Speaking of Challenges section. what the h does this mean: "But the challenges faced by the company will last longer for the convenience of their customers."?????? --crh1145 —Preceding undated comment added 23:49, 8 July 2012 (UTC)

Dual focus: strategy and software[edit]

I'd like to point out that I couldn't find a good place to add the Category:Customer relationship management software link. This tells me that there should either be two separate pages (bearing in mind that this page was merged with the old CRM software page) or there should be a section that focuses on software separate from the management issues. --AlastairIrvine (talk) 14:18, 6 September 2011 (UTC)

Biased[edit]

This article is far too pro-CRM to be on Wikipedia. Take a look at source 3, for example. I even find the intro too biased; I invite you to reread it with bias-ness and general over touting. How do we feel about editing it? I can.

68.40.166.203 (talk) 20:53, 31 May 2012 (UTC)

Definately. "A 360 degree view of customer data." What does that even mean? Can we look at the data from the rear and bottom? Didn't even know data had a front and back side. 83.84.34.219 (talk) 21:25, 25 February 2013 (UTC)

Removing Extraneous Material[edit]

There's a lot of extraneous material that significantly hampers the encyclopedic tone of the article. For example, the Benefits, Challenges, and Fragmentation sections are more to help the designers or implementers of CRMs, not for the general reader. I've removed those sections, and am going to cut a lot of other parts out. I'm sure there will be disputes, so let's discuss them here. The goal is to remove extraneous marketing-speak and bring the article in-line with encyclopedic standards of tone. Philosophistry (talk) 00:20, 10 January 2013 (UTC)

I'm sure there will be disputes of my massive condensing of this article (probably eliminated 80% of the content). So to pre-empt that, here's the kinds of content I removed and why:

  • Overly-specific guidance for the implementers of CRMs. The general reader of wikipedia is simply looking to be informed about CRMs. If they want further details about what are systemic problems in implementing CRMs, they can read the many books that go into depth about it. This kind of detail represents about 50% of what I cut.
  • Wording that implies a desire to help CRMs. Wikipedia isn't pro- or anti- marketing, and therefore shouldn't have language like, "CRMs are finally getting adopted."
  • Notes for notes sake.

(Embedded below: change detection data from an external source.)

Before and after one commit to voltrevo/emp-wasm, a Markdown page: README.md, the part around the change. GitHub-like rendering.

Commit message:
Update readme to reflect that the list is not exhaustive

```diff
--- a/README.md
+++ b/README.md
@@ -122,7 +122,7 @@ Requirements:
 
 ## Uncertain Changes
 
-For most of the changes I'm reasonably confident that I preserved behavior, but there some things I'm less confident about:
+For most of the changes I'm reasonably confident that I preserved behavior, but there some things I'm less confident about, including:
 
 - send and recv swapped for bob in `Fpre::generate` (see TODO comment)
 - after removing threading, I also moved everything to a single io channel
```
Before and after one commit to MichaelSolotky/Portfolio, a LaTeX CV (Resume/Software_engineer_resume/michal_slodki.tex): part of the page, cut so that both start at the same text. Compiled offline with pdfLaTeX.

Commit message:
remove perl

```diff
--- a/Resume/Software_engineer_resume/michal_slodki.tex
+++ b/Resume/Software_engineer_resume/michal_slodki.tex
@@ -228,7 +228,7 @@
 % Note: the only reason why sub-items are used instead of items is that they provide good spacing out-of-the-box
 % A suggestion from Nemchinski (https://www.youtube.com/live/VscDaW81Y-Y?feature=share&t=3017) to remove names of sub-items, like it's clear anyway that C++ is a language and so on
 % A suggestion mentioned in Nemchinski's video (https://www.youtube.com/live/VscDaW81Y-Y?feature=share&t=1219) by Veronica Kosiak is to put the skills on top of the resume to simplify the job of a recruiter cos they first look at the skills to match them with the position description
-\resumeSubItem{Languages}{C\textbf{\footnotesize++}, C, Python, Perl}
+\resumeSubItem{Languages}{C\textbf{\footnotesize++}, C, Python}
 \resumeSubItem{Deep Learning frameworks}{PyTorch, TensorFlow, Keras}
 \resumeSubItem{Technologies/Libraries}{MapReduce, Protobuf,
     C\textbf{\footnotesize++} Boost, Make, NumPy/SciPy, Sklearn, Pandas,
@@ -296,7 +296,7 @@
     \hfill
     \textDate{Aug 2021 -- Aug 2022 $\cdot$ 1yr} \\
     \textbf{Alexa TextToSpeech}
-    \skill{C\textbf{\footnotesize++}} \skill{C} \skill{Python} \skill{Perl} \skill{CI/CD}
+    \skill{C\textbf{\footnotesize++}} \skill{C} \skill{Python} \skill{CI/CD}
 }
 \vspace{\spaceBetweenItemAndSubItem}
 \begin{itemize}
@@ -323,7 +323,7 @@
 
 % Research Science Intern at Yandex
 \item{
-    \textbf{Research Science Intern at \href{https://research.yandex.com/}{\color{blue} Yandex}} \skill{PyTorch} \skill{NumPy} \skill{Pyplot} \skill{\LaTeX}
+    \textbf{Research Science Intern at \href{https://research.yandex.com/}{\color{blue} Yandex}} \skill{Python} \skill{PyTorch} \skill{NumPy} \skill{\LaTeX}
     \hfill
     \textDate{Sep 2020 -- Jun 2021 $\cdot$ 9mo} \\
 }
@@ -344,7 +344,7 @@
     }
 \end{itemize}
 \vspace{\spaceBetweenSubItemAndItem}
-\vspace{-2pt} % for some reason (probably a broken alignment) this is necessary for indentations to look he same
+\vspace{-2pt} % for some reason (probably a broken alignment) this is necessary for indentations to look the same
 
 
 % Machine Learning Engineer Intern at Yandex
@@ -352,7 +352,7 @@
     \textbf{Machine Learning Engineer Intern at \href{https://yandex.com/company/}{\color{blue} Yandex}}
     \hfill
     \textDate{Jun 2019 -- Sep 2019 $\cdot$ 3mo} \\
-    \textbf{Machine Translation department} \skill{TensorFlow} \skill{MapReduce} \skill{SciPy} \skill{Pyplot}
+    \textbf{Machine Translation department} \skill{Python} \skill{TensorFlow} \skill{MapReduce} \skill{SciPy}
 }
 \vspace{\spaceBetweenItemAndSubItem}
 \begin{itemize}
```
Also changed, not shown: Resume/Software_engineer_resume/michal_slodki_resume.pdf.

There are many extra notes or citations that appear to serve only the purposes of bolstering a source's link count.
  • Long-winded sentences with marketing blather.

This article seems to be troublesome, with many complaints about the tone and extraneous marketingspeak, so to err on the side of less un-encyclopedic tone, please do not revert these simplifications without discussing it below first. Philosophistry (talk) 01:30, 10 January 2013 (UTC)

Also bare the above issues in mind when adding text. There's no point writing a sales pitch on wikipedia. This is not the place to preach to companies about the benefits of deploying a CRM system; it's an encyclopedia article. I've removed some more nonesensical marketing blather and stuff, but this page is still one big mess. 213.164.7.130 (talk) 15:13, 14 June 2013 (UTC)